These formal maneuvers—minimalist exposition, paratactic imagery, and poetic turns that defer narrative closure—combined with Craig’s deadpan delivery and eye for fragile, arresting imagery, achieve much the same effect as do Ozu’s stylistic hallmarks. Both artists’ work is surreal and familiar, cosmopolitan and working-class, funny and bitingly sad; both compel us to look again at those experiences we usually dismiss as mundane and un-special. If Ozu’s films present “an image of man in [the twentieth] century,” Craig’s poems offer a reflection of the twenty-first: a time when private moments are increasingly curated for public exposure and the premium once placed on the “relevance” of public communications (referred to in the epigraph and invoked throughout the book) now rewards their immediacy and incendiarism. If these poems are sometimes sinister, it is because they seek to convey the exigency of attending consciously to our workaday lives, and of finding there the novelty, grandiosity, and thrill we so chronically seek elsewhere. And while Ozu’s minimalism straddles the divide between urban modernity and pastoral traditionalism, Craig’s reconciles the public with the private, and the virtual space of dreams and the media with the material reality of our own rooms, our own furniture.
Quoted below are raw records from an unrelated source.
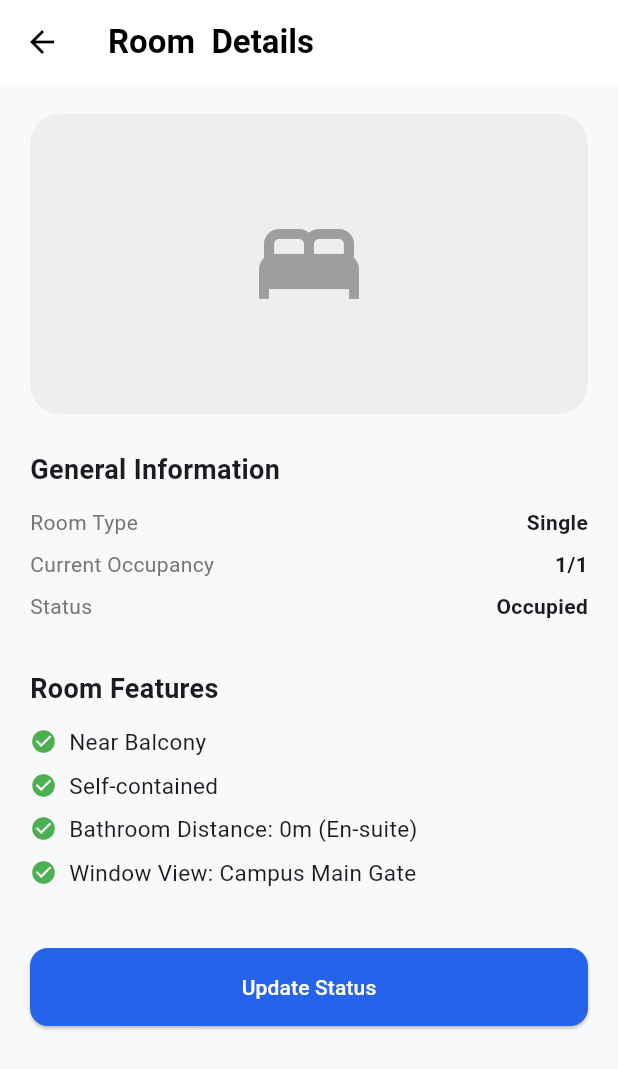
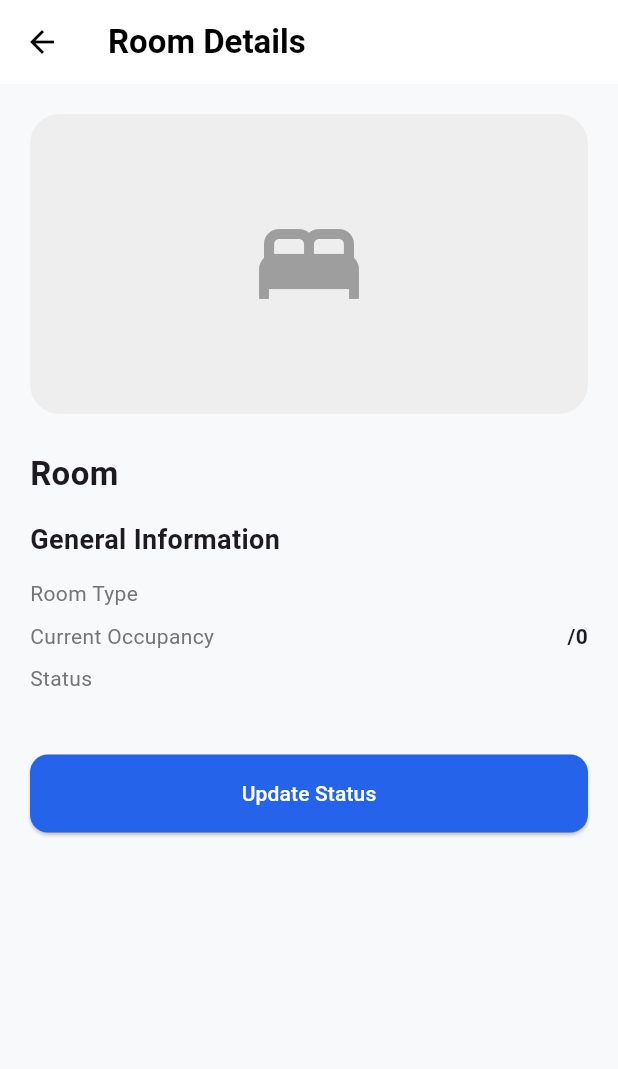
Before and after one commit to bebiebright11-eng/MakHub, a Flutter app: the RoomDetailsScreen screen opened directly with empty values, on a phone screen of 412 x 824 dp. Shown: the top 1069 px of the screen. Run offline on Flutter 3.47's test engine with Material 3 defaults, Android fonts, the phone set to English and light mode, and no system bars; our stand-ins replace cloud_firestore, firebase_auth, firebase_core; accounts and stored records are empty.

Commit message:
wiring the room status to firebase

```diff
--- a/lib/features/authentication/presentation/screens/personnel/7_room_details_screen.dart
+++ b/lib/features/authentication/presentation/screens/personnel/7_room_details_screen.dart
@@ -1,20 +1,53 @@
 import 'package:flutter/material.dart';
+import 'package:cloud_firestore/cloud_firestore.dart';
 import '8_update_room_status_screen.dart';
 
-class RoomDetailsScreen extends StatelessWidget {
-  final String roomNumber;
-  const RoomDetailsScreen({super.key, required this.roomNumber});
+class RoomDetailsScreen extends StatefulWidget {
+  final String hostelId;
+  final String floorId;
+  final String roomId;
+  const RoomDetailsScreen({super.key, required this.hostelId, required this.floorId, required this.roomId});
 
+  @override
+  State<RoomDetailsScreen> createState() => _RoomDetailsScreenState();
+}
+
+class _RoomDetailsScreenState extends State<RoomDetailsScreen> {
   @override
   Widget build(BuildContext context) {
     return Scaffold(
       appBar: AppBar(
-        title: Text('Room $roomNumber Details', style: const TextStyle(fontWeight: FontWeight.bold)),
+        title: const Text('Room Details', style: TextStyle(fontWeight: FontWeight.bold)),
         backgroundColor: Colors.white,
         foregroundColor: Colors.black,
         elevation: 0,
       ),
-      body: SingleChildScrollView(
+      body: StreamBuilder<DocumentSnapshot>(
+        stream: FirebaseFirestore.instance
+            .collection('hostels')
+            .doc(widget.hostelId)
+            .collection('floors')
+            .doc(widget.floorId)
+            .collection('rooms')
+            .doc(widget.roomId)
+            .snapshots(),
+        builder: (context, snapshot) {
+          if (snapshot.connectionState == ConnectionState.waiting) {
+            return const Center(child: CircularProgressIndicator());
+          }
+
+          if (!snapshot.hasData || !snapshot.data!.exists) {
+            return const Center(child: Text('Room not found.'));
+          }
+
+          final data = snapshot.data!.data() as Map<String, dynamic>;
+          final roomNumber = data['roomNumber'] ?? '';
+          final roomType = data['roomType'] ?? '';
+          final status = data['status'] ?? 'Unknown';
+          final capacity = data['capacity'] ?? 0;
+          final occupied = data['occupied'] ?? 0;
+
+          return SingleChildScrollView(
             padding: const EdgeInsets.all(20),
             child: Column(
               crossAxisAlignment: CrossAxisAlignment.start,
@@ -26,18 +59,13 @@ class RoomDetailsScreen extends StatelessWidget {
                   child: const Icon(Icons.bed, size: 80, color: Colors.grey),
                 ),
                 const SizedBox(height: 24),
+                Text('Room $roomNumber', style: const TextStyle(fontSize: 22, fontWeight: FontWeight.bold)),
+                const SizedBox(height: 16),
                 const Text('General Information', style: TextStyle(fontSize: 18, fontWeight: FontWeight.bold)),
                 const SizedBox(height: 12),
-            _detailRow('Room Type', 'Single'),
-            _detailRow('Current Occupancy', '1/1'),
-            _detailRow('Status', 'Occupied'),
-            const SizedBox(height: 24),
-            const Text('Room Features', style: TextStyle(fontSize: 18, fontWeight: FontWeight.bold)),
-            const SizedBox(height: 12),
-            _featureItem('Near Balcony'),
-            _featureItem('Self-contained'),
-            _featureItem('Bathroom Distance: 0m (En-suite)'),
-            _featureItem('Window View: Campus Main Gate'),
+                _detailRow('Room Type', roomType),
+                _detailRow('Current Occupancy', '$occupied/$capacity'),
+                _detailRow('Status', status),
                 const SizedBox(height: 32),
                 Row(
                   children: [
@@ -56,12 +84,23 @@ class RoomDetailsScreen extends StatelessWidget {
                 ),
               ],
             ),
+          );
+        },
       ),
     );
   }
 
   void _navigateToUpdate(BuildContext context) {
-    Navigator.push(context, MaterialPageRoute(builder: (context) => UpdateRoomStatusScreen(roomNumber: roomNumber)));
+    Navigator.push(
+      context,
+      MaterialPageRoute(
+        builder: (context) => UpdateRoomStatusScreen(
+          hostelId: widget.hostelId,
+          floorId: widget.floorId,
+          roomId: widget.roomId,
+        ),
+      ),
+    );
   }
 
   Widget _detailRow(String label, String value) {
@@ -77,16 +116,5 @@ class RoomDetailsScreen extends StatelessWidget {
     );
   }
 
-  Widget _featureItem(String feature) {
-    return Padding(
-      padding: const EdgeInsets.only(bottom: 8.0),
-      child: Row(
-        children: [
-          const Icon(Icons.check_circle, size: 18, color: Colors.green),
-          const SizedBox(width: 8),
-          Text(feature, style: const TextStyle(fontSize: 15)),
-        ],
-      ),
-    );
+
 }
-}
```
Also changed, not shown: lib/features/authentication/presentation/screens/personnel/6_room_list_screen.dart (+94 -20 lines), lib/features/authentication/presentation/screens/personnel/8_update_room_status_screen.dart (+61 -13 lines). Lines whose indentation alone changed are shown as unchanged.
Above all, Talkativeness reminds us that the stuff of everyday life is always perversely lovely, luminously creepy, and worthy of attention. If we glance up from our daily path—if we let our lenses rest at length upon a face or renounce the foreground’s action for the shifting light beyond—the vicissitudes that might ensue will be, if not altogether welcome, always refreshingly bizarre. Craig unsettles as he entertains, and his gift to us lies in this unsettling. As he writes in the penultimate poem, “This time when I say / ‘dear reader,’ I mean it.”
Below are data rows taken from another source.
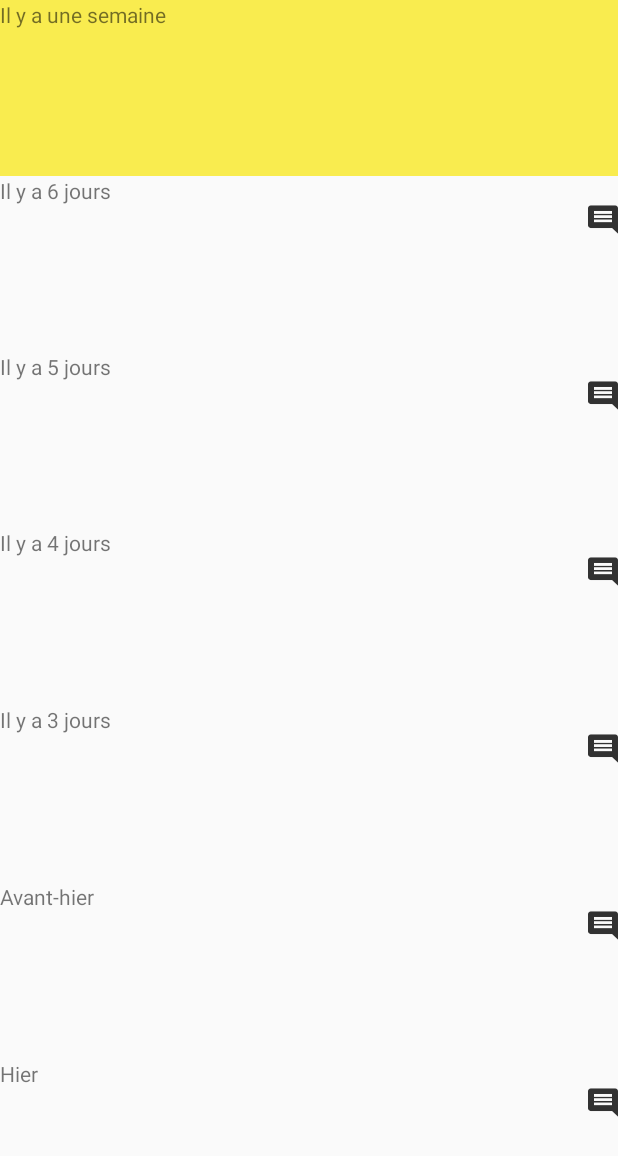
After one commit to AnthonyMineo/MoodTracker, an Android app: the HistoryActivity screen opened directly, with no data from a screen before it, on a phone screen of 412 x 824 dp. The commit adds this screen. Shown: the top 1156 px of the screen. Run offline under Robolectric (Android 15) with nearby library versions, the phone set to English and light mode, and no system bars.

Commit message:
Second Activity creation, need dynamic set with db implementation

```diff
--- a/app/src/main/AndroidManifest.xml
+++ b/app/src/main/AndroidManifest.xml
@@ -16,6 +16,7 @@
                 <category android:name="android.intent.category.LAUNCHER" />
             </intent-filter>
         </activity>
+        <activity android:name=".Controller.HistoryActivity"></activity>
     </application>
 
 </manifest>
--- /dev/null
+++ b/app/src/main/java/com/denma/moodtracker/Controller/HistoryActivity.java
@@ -0,0 +1,97 @@
+package com.denma.moodtracker.Controller;
+
+import android.support.v7.app.AppCompatActivity;
+import android.os.Bundle;
+import android.view.View;
+import android.widget.ImageView;
+import android.widget.RelativeLayout;
+import android.widget.TextView;
+
+import com.denma.moodtracker.R;
+
+public class HistoryActivity extends AppCompatActivity {
+
+    private RelativeLayout mDay7Layout;
+    private TextView mDay7Text;
+    private TextView mDay7Mood;
+    private ImageView mDay7Commentary;
+
+    private RelativeLayout mDay6Layout;
+    private TextView mDay6Text;
+    private TextView mDay6Mood;
+    private ImageView mDay6Commentary;
+
+    private RelativeLayout mDay5Layout;
+    private TextView mDay5Text;
+    private TextView mDay5Mood;
+    private ImageView mDay5Commentary;
+
+    private RelativeLayout mDay4Layout;
+    private TextView mDay4Text;
+    private TextView mDay4Mood;
+    private ImageView mDay4Commentary;
+
+    private RelativeLayout mDay3Layout;
+    private TextView mDay3Text;
+    private TextView mDay3Mood;
+    private ImageView mDay3Commentary;
+
+    private RelativeLayout mDay2Layout;
+    private TextView mDay2Text;
+    private TextView mDay2Mood;
+    private ImageView mDay2Commentary;
+
+    private RelativeLayout mDay1Layout;
+    private TextView mDay1Text;
+    private TextView mDay1Mood;
+    private ImageView mDay1Commentary;
+
+
+
+
+    @Override
+    protected void onCreate(Bundle savedInstanceState) {
+        super.onCreate(savedInstanceState);
+        setContentView(R.layout.activity_history);
+
+        mDay7Layout = (RelativeLayout) findViewById(R.id.activity_history_day_7_layout);
+        mDay7Text = (TextView) findViewById(R.id.activity_history_day_7_text);
+        mDay7Mood = (TextView) findViewById(R.id.activity_history_day_7_mood);
+        mDay7Commentary = (ImageView) findViewById(R.id.activity_history_day_7_commentary);
+
+        mDay6Layout = (RelativeLayout) findViewById(R.id.activity_history_day_6_layout);
+        mDay6Text = (TextView) findViewById(R.id.activity_history_day_6_text);
+        mDay6Mood = (TextView) findViewById(R.id.activity_history_day_6_mood);
+        mDay6Commentary = (ImageView) findViewById(R.id.activity_history_day_6_commentary);
+
+        mDay5Layout = (RelativeLayout) findViewById(R.id.activity_history_day_5_layout);
+        mDay5Text = (TextView) findViewById(R.id.activity_history_day_5_text);
+        mDay5Mood = (TextView) findViewById(R.id.activity_history_day_5_mood);
+        mDay5Commentary = (ImageView) findViewById(R.id.activity_history_day_5_commentary);
+
+
+        mDay4Layout = (RelativeLayout) findViewById(R.id.activity_history_day_4_layout);
+        mDay4Text = (TextView) findViewById(R.id.activity_history_day_4_text);
+        mDay4Mood = (TextView) findViewById(R.id.activity_history_day_4_mood);
+        mDay4Commentary = (ImageView) findViewById(R.id.activity_history_day_4_commentary);
+
+        mDay3Layout = (RelativeLayout) findViewById(R.id.activity_history_day_3_layout);
+        mDay3Text = (TextView) findViewById(R.id.activity_history_day_3_text);
+        mDay3Mood = (TextView) findViewById(R.id.activity_history_day_3_mood);
+        mDay3Commentary = (ImageView) findViewById(R.id.activity_history_day_3_commentary);
+
+        mDay2Layout = (RelativeLayout) findViewById(R.id.activity_history_day_2_layout);
+        mDay2Text = (TextView) findViewById(R.id.activity_history_day_2_text);
+        mDay2Mood = (TextView) findViewById(R.id.activity_history_day_2_mood);
+        mDay2Commentary = (ImageView) findViewById(R.id.activity_history_day_2_commentary);
+
+        mDay1Layout = (RelativeLayout) findViewById(R.id.activity_history_day_1_layout);
+        mDay1Text = (TextView) findViewById(R.id.activity_history_day_1_text);
+        mDay1Mood = (TextView) findViewById(R.id.activity_history_day_1_mood);
+        mDay1Commentary = (ImageView) findViewById(R.id.activity_history_day_1_commentary);
+
+        //petit test
+        mDay7Layout.setBackgroundColor(getResources().getColor(R.color.banana_yellow));
+        mDay7Commentary.setVisibility(View.INVISIBLE);
+    }
+}
--- a/app/src/main/java/com/denma/moodtracker/Controller/MainActivity.java
+++ b/app/src/main/java/com/denma/moodtracker/Controller/MainActivity.java
@@ -3,6 +3,7 @@ package com.denma.moodtracker.Controller;
 import android.support.v7.app.AppCompatActivity;
 import android.os.Bundle;
 import android.view.Display;
+import android.view.View;
 import android.widget.FrameLayout;
 import android.widget.ImageView;
 
@@ -55,5 +56,12 @@ public class MainActivity extends AppCompatActivity {
         params2.topMargin  = noteTopMargin;
         mRootLayout.updateViewLayout(mNoteAddBlack, params2);
 
+        mHistoryBlack.setOnClickListener(new View.OnClickListener() {
+            @Override
+            public void onClick(View view) {
+
+            }
+        });
+
     }
 }
--- /dev/null
+++ b/app/src/main/res/layout/activity_history.xml
@@ -0,0 +1,227 @@
+<?xml version="1.0" encoding="utf-8"?>
+<LinearLayout
+    xmlns:android="http://schemas.android.com/apk/res/android"
+    xmlns:tools="http://schemas.android.com/tools"
+    android:layout_width="match_parent"
+    android:layout_height="match_parent"
+    android:orientation="vertical"
+    tools:context="com.denma.moodtracker.Controller.HistoryActivity">
+
+    <RelativeLayout
+        android:id="@+id/activity_history_day_7_layout"
+        android:layout_width="wrap_content"
+        android:layout_height="wrap_content"
+        android:layout_weight="1">
+
+        <TextView
+            android:id="@+id/activity_history_day_7_text"
+            android:layout_width="wrap_content"
+            android:layout_height="wrap_content"
+            android:layout_alignParentLeft="true"
+            android:layout_alignParentTop="true"
+            android:text="Il y a une semaine" />
+
+        <TextView
+            android:id="@+id/activity_history_day_7_mood"
+            android:layout_width="wrap_content"
+            android:layout_height="wrap_content"
+            android:layout_below="@id/activity_history_day_7_text"
+            android:layout_centerInParent="true" />
+
+        <ImageView
+            android:id="@+id/activity_history_day_7_commentary"
+            android:layout_width="wrap_content"
+            android:layout_height="wrap_content"
+            android:layout_alignParentRight="true"
+            android:layout_below="@id/activity_history_day_7_text"
+            android:src="@mipmap/ic_comment_black_48px" />
+
+    </RelativeLayout>
+
+    <RelativeLayout
+        android:id="@+id/activity_history_day_6_layout"
+        android:layout_width="wrap_content"
+        android:layout_height="wrap_content"
+        android:layout_weight="1">
+
+        <TextView
+            android:id="@+id/activity_history_day_6_text"
+            android:layout_width="wrap_content"
+            android:layout_height="wrap_content"
+            android:layout_alignParentLeft="true"
+            android:layout_alignParentTop="true"
+            android:text="Il y a 6 jours" />
+
+        <TextView
+            android:id="@+id/activity_history_day_6_mood"
+            android:layout_width="wrap_content"
+            android:layout_height="wrap_content"
+            android:layout_below="@id/activity_history_day_6_text"
+            android:layout_centerInParent="true" />
+
+        <ImageView
+            android:id="@+id/activity_history_day_6_commentary"
+            android:layout_width="wrap_content"
+            android:layout_height="wrap_content"
+            android:layout_alignParentRight="true"
+            android:layout_below="@id/activity_history_day_6_text"
+            android:src="@mipmap/ic_comment_black_48px" />
+
+    </RelativeLayout>
+
+    <RelativeLayout
+        android:id="@+id/activity_history_day_5_layout"
+        android:layout_width="wrap_content"
+        android:layout_height="wrap_content"
+        android:layout_weight="1">
+
+        <TextView
+            android:id="@+id/activity_history_day_5_text"
+            android:layout_width="wrap_content"
+            android:layout_height="wrap_content"
+            android:layout_alignParentLeft="true"
+            android:layout_alignParentTop="true"
+            android:text="Il y a 5 jours" />
+
+        <TextView
+            android:id="@+id/activity_history_day_5_mood"
+            android:layout_width="wrap_content"
+            android:layout_height="wrap_content"
+            android:layout_below="@id/activity_history_day_5_text"
+            android:layout_centerInParent="true" />
+
+        <ImageView
+            android:id="@+id/activity_history_day_5_commentary"
+            android:layout_width="wrap_content"
+            android:layout_height="wrap_content"
+            android:layout_alignParentRight="true"
+            android:layout_below="@id/activity_history_day_5_text"
+            android:src="@mipmap/ic_comment_black_48px" />
+
+    </RelativeLayout>
+
+    <RelativeLayout
+        android:id="@+id/activity_history_day_4_layout"
+        android:layout_width="wrap_content"
+        android:layout_height="wrap_content"
+        android:layout_weight="1">
+
+        <TextView
+            android:id="@+id/activity_history_day_4_text"
+            android:layout_width="wrap_content"
+            android:layout_height="wrap_content"
+            android:layout_alignParentLeft="true"
+            android:layout_alignParentTop="true"
+            android:text="Il y a 4 jours" />
+
+        <TextView
+            android:id="@+id/activity_history_day_4_mood"
+            android:layout_width="wrap_content"
+            android:layout_height="wrap_content"
+            android:layout_below="@id/activity_history_day_4_text"
+            android:layout_centerInParent="true" />
+
+        <ImageView
+            android:id="@+id/activity_history_day_4_commentary"
+            android:layout_width="wrap_content"
+            android:layout_height="wrap_content"
+            android:layout_alignParentRight="true"
+            android:layout_below="@id/activity_history_day_4_text"
+            android:src="@mipmap/ic_comment_black_48px" />
+
+    </RelativeLayout>
+
+    <RelativeLayout
+        android:id="@+id/activity_history_day_3_layout"
+        android:layout_width="wrap_content"
+        android:layout_height="wrap_content"
+        android:layout_weight="1">
+
+        <TextView
+            android:id="@+id/activity_history_day_3_text"
+            android:layout_width="wrap_content"
+            android:layout_height="wrap_content"
+            android:layout_alignParentLeft="true"
+            android:layout_alignParentTop="true"
+            android:text="Il y a 3 jours" />
+
+        <TextView
+            android:id="@+id/activity_history_day_3_mood"
+            android:layout_width="wrap_content"
+            android:layout_height="wrap_content"
+            android:layout_below="@id/activity_history_day_3_text"
+            android:layout_centerInParent="true" />
+
+        <ImageView
+            android:id="@+id/activity_history_day_3_commentary"
+            android:layout_width="wrap_content"
+            android:layout_height="wrap_content"
+            android:layout_alignParentRight="true"
+            android:layout_below="@id/activity_history_day_3_text"
+            android:src="@mipmap/ic_comment_black_48px" />
+
+    </RelativeLayout>
+
+    <RelativeLayout
+        android:id="@+id/activity_history_day_2_layout"
+        android:layout_width="wrap_content"
+        android:layout_height="wrap_content"
+        android:layout_weight="1">
+
+        <TextView
+            android:id="@+id/activity_history_day_2_text"
+            android:layout_width="wrap_content"
+            android:layout_height="wrap_content"
+            android:layout_alignParentLeft="true"
+            android:layout_alignParentTop="true"
+            android:text="Avant-hier" />
+
+        <TextView
+            android:id="@+id/activity_history_day_2_mood"
+            android:layout_width="wrap_content"
+            android:layout_height="wrap_content"
+            android:layout_below="@id/activity_history_day_2_text"
+            android:layout_centerInParent="true" />
+
+        <ImageView
+            android:id="@+id/activity_history_day_2_commentary"
+            android:layout_width="wrap_content"
+            android:layout_height="wrap_content"
+            android:layout_alignParentRight="true"
+            android:layout_below="@id/activity_history_day_2_text"
+            android:src="@mipmap/ic_comment_black_48px" />
+
+    </RelativeLayout>
+
+    <RelativeLayout
+        android:id="@+id/activity_history_day_1_layout"
+        android:layout_width="wrap_content"
+        android:layout_height="wrap_content"
+        android:layout_weight="1">
+
+        <TextView
+            android:id="@+id/activity_history_day_1_text"
+            android:layout_width="wrap_content"
+            android:layout_height="wrap_content"
+            android:layout_alignParentLeft="true"
+            android:layout_alignParentTop="true"
+            android:text="Hier" />
+
+        <TextView
+            android:id="@+id/activity_history_day_1_mood"
+            android:layout_width="wrap_content"
+            android:layout_height="wrap_content"
+            android:layout_below="@id/activity_history_day_1_text"
+            android:layout_centerInParent="true" />
+
+        <ImageView
+            android:id="@+id/activity_history_day_1_commentary"
+            android:layout_width="wrap_content"
+            android:layout_height="wrap_content"
+            android:layout_alignParentRight="true"
+            android:layout_below="@id/activity_history_day_1_text"
+            android:src="@mipmap/ic_comment_black_48px" />
+
+    </RelativeLayout>
+
+</LinearLayout>
```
 Let’s assume Wenders meant by “man” individuals of all genders.